flox [default] % cd ~/dev/jupyter
flox [default] % echo ‘use flox’ > .envrc
direnv: error /home/rossturk/dev/jupyter/.envrc is blocked. Run `direnv allow` to approve its content

So let’s fix that:

flox [default] % direnv allow
 
Jupyter environment ready - start notebook with alias 'nb'.
flox [jupyter] %

Some Housekeeping Notes

(1) To get around the direnv allow error message triggered by the procedure described above, chain the echo and direnv allow commands, as below. You could easily create an alias for this, too.

echo 'use flox' > .envrc && direnv allow

Rinse and repeat for any other Flox environments you want to automate with direnv.

(2) By default, direnv’s prints verbose logging output to your terminal. (The gif in the next section shows you examples of this.) You can disable this, as the flox/direnv environment does, by setting the following environment variable in ~/.profile:

export DIRENV_LOG_FORMAT=''

(3) If you’re using direnv in a layered Flox stack, your prompt only changes to reflect the most recently activated environment. For instance, before I cd-ed into ~/dev/jupyter, my prompt was flox [default] %; once my Jupyter environment activated, it should have been flox [jupyter default] %

This happens because the PS1 shell variable is blacklisted in direnv. Fear not, all of the Flox environments in your layered stack are still active and available, and you can access anything in them.

If you’d like to fix the prompt while using direnv, you can add ${FLOX_PROMPT_ENVIRONMENTS_activate} to your global $PS1 in your shell rc files and disable the auto-prompt feature with flox config --set shell_prompt hide-all.

(4) direnv can’t set shell aliases and functions, but flox activate normally can. Wrapping Flox with direnv means any aliases or shell functions from the Flox manifest.toml won’t be present. We still use update your PATH to provide access to all of your environment’s packages, so using Flox this way is still very useful! This is a trade-off for now, but it’s possible to make this better in the future 🙂

What It’s All About

Flox is all about reducing or eliminating the snags and friction points that frustrate you as a developer, and this direnv integration is a simple, obvious example of this.

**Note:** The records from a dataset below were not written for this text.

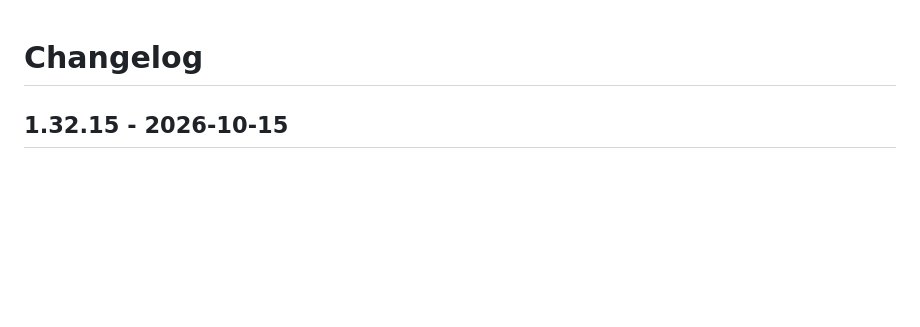
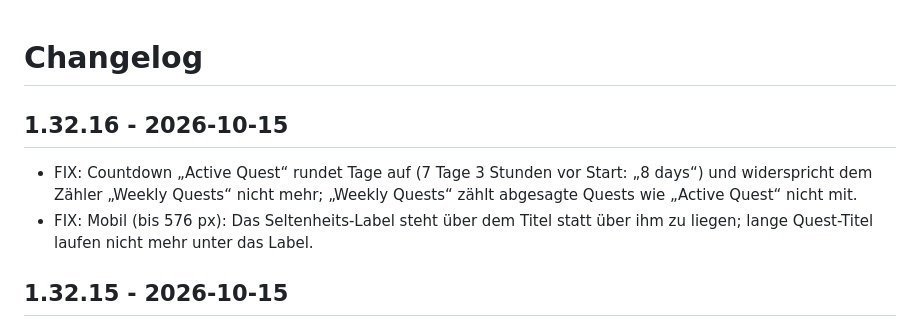
Before and after one commit to open-data-apps/oda-app-eventkalender-gaming, a Markdown page: CHANGELOG.md, the part around the change. Drawn GitHub-style; blank space fills up the shorter version.

Commit message:
FIX: CHANGELOG-Eintrag 1.32.16 nachgetragen
Co-Authored-By: Claude Sonnet 5.5 <noreply@anthropic.com>

```diff
--- a/CHANGELOG.md
+++ b/CHANGELOG.md
@@ -1,4 +1,8 @@
 # Changelog
+
+## 1.32.16 - 2026-10-15
+- FIX: Countdown „Active Quest“ rundet Tage auf (7 Tage 3 Stunden vor Start: „8 days“) und widerspricht dem Zähler „Weekly Quests“ nicht mehr; „Weekly Quests“ zählt abgesagte Quests wie „Active Quest“ nicht mit.
+- FIX: Mobil (bis 576 px): Das Seltenheits-Label steht über dem Titel statt über ihm zu liegen; lange Quest-Titel laufen nicht mehr unter das Label.
 
 ## 1.32.15 - 2026-10-15
 - DOCS: Neue Store-Screenshots: je drei Desktop- (1440 × 1000) und Mobile-Aufnahmen (390 × 844) der aktuellen App, aufgenommen auf der Dev-Instanz. Bisherige Bilder nach `docs/screenshots/archive/2026-10-13/` verschoben. Keine Änderung an App-Code oder Konfiguration.
```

But the best way to get a sense of how Flox works, what it can do, and how it can fit into (and hopefully transform) your projects and workflows is by putting Flox through its paces yourself.

Flox is free to download. It’s easy to use - it has just a few commands to master.

It’s all about eliminating obstacles between you and building software. Check it out!